Some 15 years ago I had the pleasure of helping to establish a Restorative Justice system in Slovakia while working for the UK Department for International Development. In Slovakia, the victims of hate crimes were mostly Roma ethnic minority people, who comprised about 10% of the population. It seemed an ideal way of resolving racist and discriminatory conflicts, as well as other crimes and disputes. That was the first time I understood what Restorative Justice could achieve.
But first, what is this Restorative Justice? The Restorative Justice Council says “Restorative justice brings those harmed by crime or conflict and those responsible for the harm into communication, enabling everyone affected by a particular incident to play a part in repairing the harm and finding a positive way forward”. Face-to-face communication that is mediated in a controlled environment by a trained professional. A typical criminal justice approach has a trial with a winner and a loser. Parties to the process even talk about having “their day in court”. Of course for very serious or complex crimes a trial is still appropriate. But what about someone shouting racist abuse at a Muslim woman on the street? Will that incident actually come before a magistrate or judge? Possibly not if the perpetrator did not threaten or use violence. The tests that the Crown Prosecution Service apply to decide whether to prosecute someone are outlined in my ebook guide to helping victims of hate crime. Could the cheaper and, in my view, often more effective solution of Restorative Justice be a better process in such cases? One in which both the victim and the offender come together in a mediated environment to discuss what has happened, why it has happened and how it can be repaired. Restorative Justice empowers the victim and gives that person a voice, something that isn’t so clear in the long process of a typical court case. Of course it depends on both the victim and perpetrator agreeing to participate in Restorative Justice, and the criminal justice system allowing for this to happen. But communication between the two that explores the hurt caused and looks for solutions, is surely worth trying.

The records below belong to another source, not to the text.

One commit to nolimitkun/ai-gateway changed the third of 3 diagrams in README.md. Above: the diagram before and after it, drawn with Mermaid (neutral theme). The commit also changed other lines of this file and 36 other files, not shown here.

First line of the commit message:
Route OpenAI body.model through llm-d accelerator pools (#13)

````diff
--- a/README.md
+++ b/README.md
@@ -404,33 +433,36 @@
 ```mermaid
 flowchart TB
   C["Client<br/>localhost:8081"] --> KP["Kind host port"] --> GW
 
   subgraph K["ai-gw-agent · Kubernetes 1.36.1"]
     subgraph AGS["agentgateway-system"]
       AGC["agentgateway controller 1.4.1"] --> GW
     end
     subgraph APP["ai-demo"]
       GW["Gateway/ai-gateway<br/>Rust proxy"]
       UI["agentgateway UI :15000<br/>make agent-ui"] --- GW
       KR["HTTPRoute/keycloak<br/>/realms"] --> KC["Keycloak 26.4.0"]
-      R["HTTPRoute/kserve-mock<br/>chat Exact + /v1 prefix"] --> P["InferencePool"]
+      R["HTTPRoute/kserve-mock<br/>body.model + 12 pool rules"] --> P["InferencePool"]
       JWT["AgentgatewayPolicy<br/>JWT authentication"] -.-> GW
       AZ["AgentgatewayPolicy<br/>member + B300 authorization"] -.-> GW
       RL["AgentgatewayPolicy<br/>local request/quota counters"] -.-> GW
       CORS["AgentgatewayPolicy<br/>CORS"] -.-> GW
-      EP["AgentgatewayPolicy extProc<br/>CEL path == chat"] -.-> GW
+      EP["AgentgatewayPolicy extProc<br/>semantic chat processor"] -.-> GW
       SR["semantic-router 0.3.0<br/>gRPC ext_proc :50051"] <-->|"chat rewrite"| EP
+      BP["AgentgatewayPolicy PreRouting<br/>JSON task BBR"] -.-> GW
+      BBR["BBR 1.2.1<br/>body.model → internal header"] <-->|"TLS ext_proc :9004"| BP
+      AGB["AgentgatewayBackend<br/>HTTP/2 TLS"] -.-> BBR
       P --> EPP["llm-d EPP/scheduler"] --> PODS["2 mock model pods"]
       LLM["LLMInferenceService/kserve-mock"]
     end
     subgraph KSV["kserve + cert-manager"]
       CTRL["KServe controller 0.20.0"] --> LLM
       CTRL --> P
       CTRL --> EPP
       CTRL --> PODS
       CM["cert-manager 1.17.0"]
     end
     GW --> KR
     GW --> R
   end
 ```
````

There is another important reason why Restorative Justice should be an option in hate incidents. Many people do not report hate crimes to the police because they do not want to go to court. They feel intimidated by the criminal justice system. Some evidence. Six months ago Herts GATE set up, in collaborationwith other Gypsy, Traveller and Roma organisations, an excellent reporting website for Gypsy, Traveller and Roma victims of race hate www.reportracismGRT.com. The site has had over 100 reports. Of these 80% did not report the incident to the police. The reasons why will vary, but a fear of the whole criminal justice process is a key reason.
An example. A Roma woman in East London has been repeatedly subjected to hate, verbal and physical, while selling The Big Issue magazine on the streets. Local businesses have supported her and often called the police when they have seen an incident occurring. The police, after admittedly being slow to recognise that it was a hate crime, have now given her protection. But she doesn’t want to go to court, feeling that the questioning and environment in a court room will be deeply embarrassing and stressful for her. She just wants the hate incidents to stop.
The previous government’s hate crime plan in 2012 ‘Challenge it, report it, stop it: The government’s plan to tackle hate crime’ explicitly recognised the importance of Restorative Justice with an action point to ‘Assess scope for alternative disposals, including Restorative Justice to offer an alternative response to less serious hate crimes’. Admittedly Restorative Justice was not mentioned in the 2016 plan ‘Action against hate: the UK government’s plan for tackling hate crime’.
Statistics from 2015-16 show that there were 62,518 hate incidents recorded by the police in England and Wales, an increase of 19% over the previous year. With significant non-reporting, the true figure is much higher. What is clear is that hate crime is a social problem that requires an appropriate response.
However there have been few trials in the UK of using Restorative Justice for hate crime/hate speech incidents, a two year study by Dr Mark Austin Walters, a lecturer in law at the University of Sussex, found. Dr Walters cites research by Alyssa Shenk that ‘Victim-offender mediation fills many of the gaps in hate crime legislation. By placing emphasis on the victim’s needs, victim-offender mediation will likely encourage victims to report future incidents not hate crime’. Dr Walters own research found a strong case for Restorative Justice using well-trained mediators.
Although it is of the upmost importance that the mediators of Restorative Justice are trained, they do not have to be legal professionals. Non Governmental Organisation workers, police and community support officers, amongst others, could all undertake this role, and in fact the Restorative Justice Council has many of these as accredited practitioners. So what really is stopping us from testing and trialling Restorative Justice for victims and perpetrators of hate crime? The political will is probably there (in that it was mentioned in a government policy document), a professional body exists to advise and oversee the practice, and there is an existing body of trained practitioners.
It probably needs someone with influence to champion the cause. Any readers up for it?
Alan Anstead is Coordinator of the UK Race and Europe Network